“It’s important to understand that we have legalized marijuana without knowing dose effects,” Srivatsa says. “For instance, we know what a legal blood alcohol level is. But we don’t know what the ‘legal limit’ is for marijuana.
"How do we determine what makes you high vs. calm?”
Olujimi A. Ajijola, MD, PhD, a cardiologist at UCLA Health in Los Angeles, says the overwhelming effect of marijuana on your heart is harmful.
“We advise against it from a cardiovascular standpoint, in general,” he says. “I would definitely caution against people with AFib using it.”
What the Studies Show
There aren’t as many studies yet on the heart effects of tetrahydrocannabinol (THC) or cannabidiol (CBD), two of the active ingredients in marijuana. Ajijola says that’s likely part of the reason why there aren’t any official guidelines on marijuana use from American College of Cardiology or the American Heart Association yet.
But he's pretty sure they're coming.
“Inevitably, people will study this,” Ajijola says. “I think guidelines won't come out until there's enough data to suggest one way or another, or enough people ask that the society make a statement.”
One recent study seemed to suggest that marijuana might actually lower your risk of AFib. But Srivatsa
says it’s important to look more closely at the people in the study and how the researchers found their results. “I don’t think we can generalize this study to all populations,” she says.
“It’s a very specific study looking at people who have just suffered a heart attack in the hospital,” he says. “The marijuana users were younger, mostly male, and they didn't have the usual risk factors that caused people to have heart attacks.”
They fared better after their heart attacks, but Ajijola says that’s likely because they had fewer risk factors for heart problems in the first place.

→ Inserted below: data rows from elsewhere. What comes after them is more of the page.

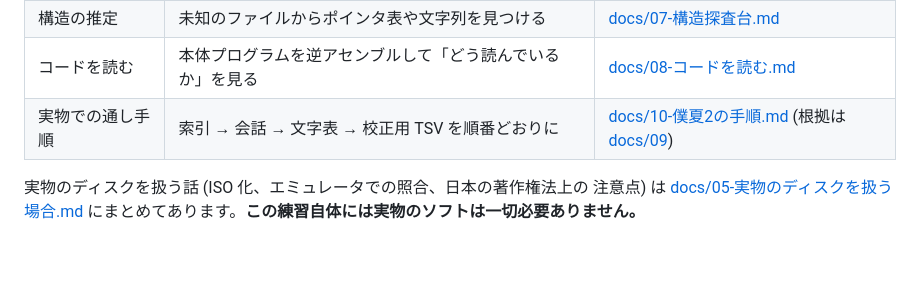
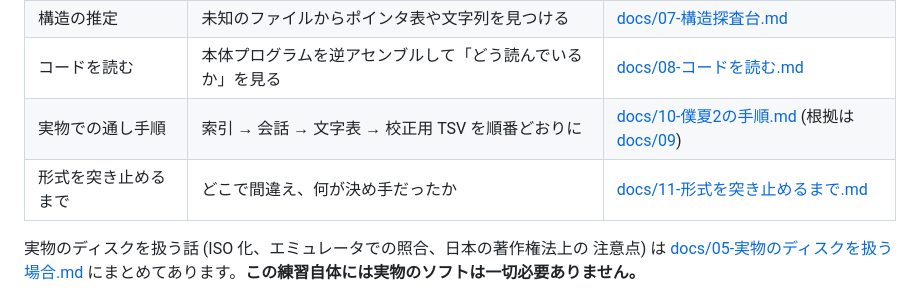
Before and after one commit to tukemen-rgb/game, a Markdown page: README.md, the part around the change. Rendered like a GitHub page; blank space fills up the shorter version.

```diff
--- a/README.md
+++ b/README.md
@@ -95,6 +95,7 @@ python3 tests/run_tests.py
 | 構造の推定 | 未知のファイルからポインタ表や文字列を見つける | [docs/07-構造探査台.md](docs/07-構造探査台.md) |
 | コードを読む | 本体プログラムを逆アセンブルして「どう読んでいるか」を見る | [docs/08-コードを読む.md](docs/08-コードを読む.md) |
 | 実物での通し手順 | 索引 → 会話 → 文字表 → 校正用 TSV を順番どおりに | [docs/10-僕夏2の手順.md](docs/10-僕夏2の手順.md) (根拠は [docs/09](docs/09-調査ログと引き継ぎ.md)) |
+| 形式を突き止めるまで | どこで間違え、何が決め手だったか | [docs/11-形式を突き止めるまで.md](docs/11-形式を突き止めるまで.md) |
 
 実物のディスクを扱う話 (ISO 化、エミュレータでの照合、日本の著作権法上の
 注意点) は [docs/05-実物のディスクを扱う場合.md](docs/05-実物のディスクを扱う場合.md)
```
Also changed, not shown: docs/09-調査ログと引き継ぎ.md (+13 -0 lines), docs/11-形式を突き止めるまで.md (added, +93 -0 lines).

“I think the marijuana use is just helping identify with lower risk factors and people who are younger.”